‘Velocipastor’: The Embodiment of “So Bad it’s Good”


The awe-inspiring movie poster for this cinematic masterpiece. Photo via IMDb.

Jac McCarty, Co-Editor-in-Chief

Let’s get one thing straight: Velocipastor is not in any way, shape, or form a good movie. But when a film’s premise centers around an orphaned priest that turns into a dinosaur to fight crime, that much can be expected.

Director Brendan Steere throws himself headlong into Velocipastor’s badness, hamming it up with dollar store costumes, excessive gore (all of it the consistency and color of Hawaiian Punch) and enough cheesy dialogue to power a moderately-sized middle-school play.

There’s a certain type of movie that was clearly filmed on the back of some poor sap’s credit-card debt, and then there’s the type that revels in it. Velocipastor most definitely falls into the latter category. Titular character Doug Jones (Greg Cohan) spends most of the movie clad in a $10 priest costume from Spirit Halloween and a pair of Chucks; a Vietnam war flashback is filmed in what’s clearly some guy’s backyard; an apparently too-expensive explosion effect gets summed up with “VFX Car on Fire” written over an empty road.

Our first full-body shot of Doug Jones’s alter ego. Note the tennis-shoe wearing ninja dead in the background. Photo by Jac McCarty.
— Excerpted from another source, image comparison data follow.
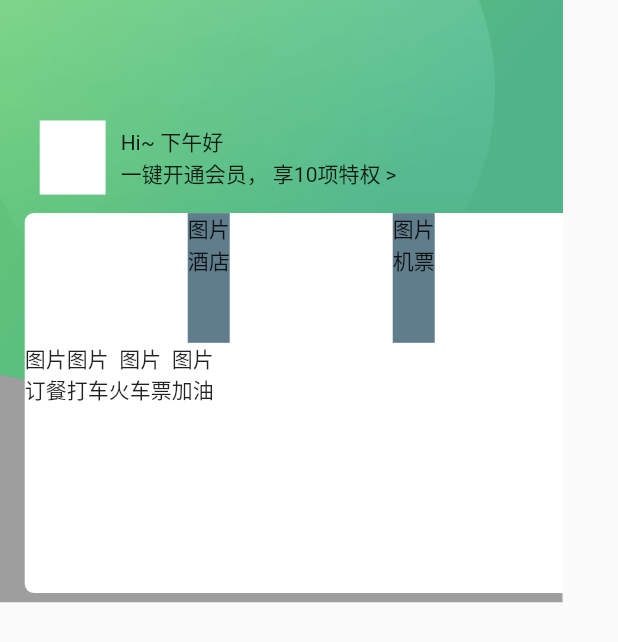
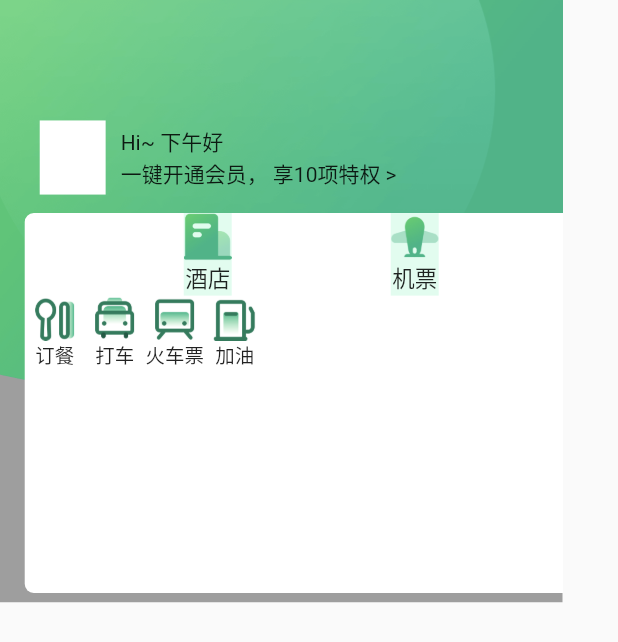
Before and after one commit to Alan-GitHub/kbb_app, a Flutter app: the HomeMainPageTop widget shown alone on an empty page, opened directly, on a phone screen of 412 x 824 dp. Shown: the top 642 px of the screen. Run offline on Flutter 3.47's test engine with Material 2 defaults, Android fonts, the phone set to English and light mode, and no system bars; our stand-ins replace flutter_screenutil; missing offline and left inert: dart:ffi, provide; statements that could not run were skipped.

Commit message:
首页顶部添加使用图标

```diff
--- a/lib/Home/Main/Views/HomeMainPageTop.dart
+++ b/lib/Home/Main/Views/HomeMainPageTop.dart
@@ -1,5 +1,9 @@
+import 'dart:ffi';
+
 import 'package:flutter/material.dart';
 import 'package:flutter_screenutil/flutter_screenutil.dart';
+import 'package:flutter_screenutil/screen_util.dart';
+import 'package:kbb_app/Utils/ImageNameManager.dart';
 
 class HomeMainPageTop extends StatelessWidget {
   @override
@@ -10,7 +14,7 @@ class HomeMainPageTop extends StatelessWidget {
         child: Stack(
           children: [
             // Container
-            Image.asset('images/bg_home.png'),
+            Image.asset(Home_Top_Background),
             Positioned(
               top: 65.h,
               left: 15.w,
@@ -56,21 +60,23 @@ class HomeMainPageTop extends StatelessWidget {
       width: MediaQuery.of(context).size.width - 30,
       height: 205.h,
       decoration: BoxDecoration(
-        color: Colors.white,
-        borderRadius: BorderRadius.all(Radius.circular(6.0))
-      ),
+          color: Colors.white,
+          borderRadius: BorderRadius.all(Radius.circular(6.0))),
       child: Column(
         children: [
           Row(
             mainAxisAlignment: MainAxisAlignment.spaceEvenly,
-            children: [oneLevelEntry('酒店'), oneLevelEntry('机票')],
+            children: [
+              oneLevelEntry(Home_Icon_Hotel, '酒店'),
+              oneLevelEntry(Home_Icon_Plane, '机票')
+            ],
           ),
           Row(
             children: [
-              twoLevelEntry('订餐'),
-              twoLevelEntry('打车'),
-              twoLevelEntry('火车票'),
-              twoLevelEntry('加油')
+              twoLevelEntry(Home_Icon_Takeout, '订餐'),
+              twoLevelEntry(Home_Icon_Taxi, '打车'),
+              twoLevelEntry(Home_Icon_Train, '火车票'),
+              twoLevelEntry(Home_Icon_Oil, '加油')
             ],
           )
         ],
@@ -79,36 +85,44 @@ class HomeMainPageTop extends StatelessWidget {
   }
 
   //酒店、机票入口
-  Widget oneLevelEntry(String text) {
+  Widget oneLevelEntry(String imageUrl, String text) {
     return Container(
-      color: Colors.blueGrey,
-      child: Stack(
-        children: [
-          Container(
-            color: Colors.red,
-            // width: 100.w,
-            height: 70.h,
-          ),
-          Positioned(
-            child: Column(
-              children: [
-                Text('图片'),
-                Text(text)
-              ],
-            ),
-          )
-        ],
-      ),
+      width: ScreenUtil.screenWidth,
+      color: Colors.greenAccent.withAlpha(50),
+      child: ImageTextFromTopToBottom(
+          imageUrl, text, 32, 55, 32, 32, 15.0, FontWeight.normal),
     );
   }
 
   //订餐、打车、火车票、加油入口
-  Widget twoLevelEntry(String text) {
+  Widget twoLevelEntry(String imageUrl, String text) {
     return Container(
+        child: ImageTextFromTopToBottom(
+            imageUrl, text, 40, 50, 30, 30, 13.0, FontWeight.normal));
+  }
+
+  //图片文字组件
+  Widget ImageTextFromTopToBottom(
+      String imageUrl,
+      String text,
+      double widgetW,
+      double widgetH,
+      double imageW,
+      double imageH,
+      double fontSize,
+      FontWeight fontWeight) {
+    return Container(
+      width: widgetW,
+      height: widgetH,
       child: Column(
         children: [
-          Text('图片'),
-          Text(text)
+          Image.asset(
+            imageUrl,
+            width: imageW,
+            height: imageH,
+          ),
+          Text(text,
+              style: TextStyle(fontSize: fontSize, fontWeight: fontWeight))
         ],
       ),
     );
--- /dev/null
+++ b/lib/Utils/ImageNameManager.dart
@@ -0,0 +1,8 @@
+//首页
+const String Home_Top_Background = 'assets/images/home/bg_home.png';
+const String Home_Icon_Hotel = 'assets/images/home/btn_home_hotel.png';
+const String Home_Icon_Plane = 'assets/images/home/btn_home_plan.png';
+const String Home_Icon_Takeout = 'assets/images/home/btn_home_food.png';
+const String Home_Icon_Taxi = 'assets/images/home/btn_home_car.png';
+const String Home_Icon_Train = 'assets/images/home/btn_home_train.png';
+const String Home_Icon_Oil = 'assets/images/home/btn_home_jiay.png';
--- a/pubspec.yaml
+++ b/pubspec.yaml
@@ -46,8 +46,7 @@ flutter:
   # the material Icons class.
   uses-material-design: true
   assets:
-    - images/lake.jpg
-    - images/bg_home.png
+    - assets/images/home/
 
   # To add assets to your application, add an assets section, like this:
   # assets:
```
Also changed, not shown: assets/images/home/3.0x/bg_home.png (renamed from images/3x/bg_home.png), assets/images/home/3.0x/btn_home_car.png (added), assets/images/home/3.0x/btn_home_food.png (added), assets/images/home/3.0x/btn_home_hotel.png (added), assets/images/home/3.0x/btn_home_jiay.png (added), assets/images/home/3.0x/btn_home_plan.png (added), assets/images/home/3.0x/btn_home_train.png (added), assets/images/home/bg_home.png (renamed from images/2x/bg_home.png), assets/images/home/btn_home_car.png (added), assets/images/home/btn_home_food.png (added), assets/images/home/btn_home_hotel.png (added), assets/images/home/btn_home_jiay.png (added), assets/images/home/btn_home_plan.png (added), assets/images/home/btn_home_train.png (added), 1 more files.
However, what Steere’s film lacks in budget, it makes up for in heart. Cohan takes to his role as part-time-dinosaur Doug with a seriousness that rivals Christian Bale’s Batman, and Alyssa Kempinski plays off him wonderfully as love-interest and part-time prostitute Carol. Their delivery is really what makes this movie the success that it is, whether it’s Doug’s adamant belief that dinosaurs never existed or just the bizarrely stylized sex montage they both sit through that somehow manages to be both trippy and incredibly unsexy.

Blah blah blah, crimefighting, blah blah blah, Catholic ninjas—it’s fairly straightforward.

The plot, while a little unfocused, is still ultimately satisfying. Doug, a newly-orphaned priest, finds a dinosaur tooth in China that gives him the ability to turn into a dinosaur. Blah blah blah, crimefighting, blah blah blah, Catholic ninjas—it’s fairly straightforward. The big bad’s motivation is a little suspect—essentially, the ninjas want to kill Doug because… wait for it… he’s a dinosaur. They also want to convert everyone to Christianity through cocaine, but that bit gets put on the back burner about two seconds after it’s introduced, so it’s less relevant.

While there are a few weirdly racist overtones in Steere’s casting choices—80 percent of the movie’s ten ninjas are white, as is the entirety of the sympathetic cast—overall this movie was a fun ride. It doesn’t take itself too seriously, and you shouldn’t either. If nothing else, you should watch it for this line:

“Dinosaurs never existed, and even if they did, I didn’t turn into one.”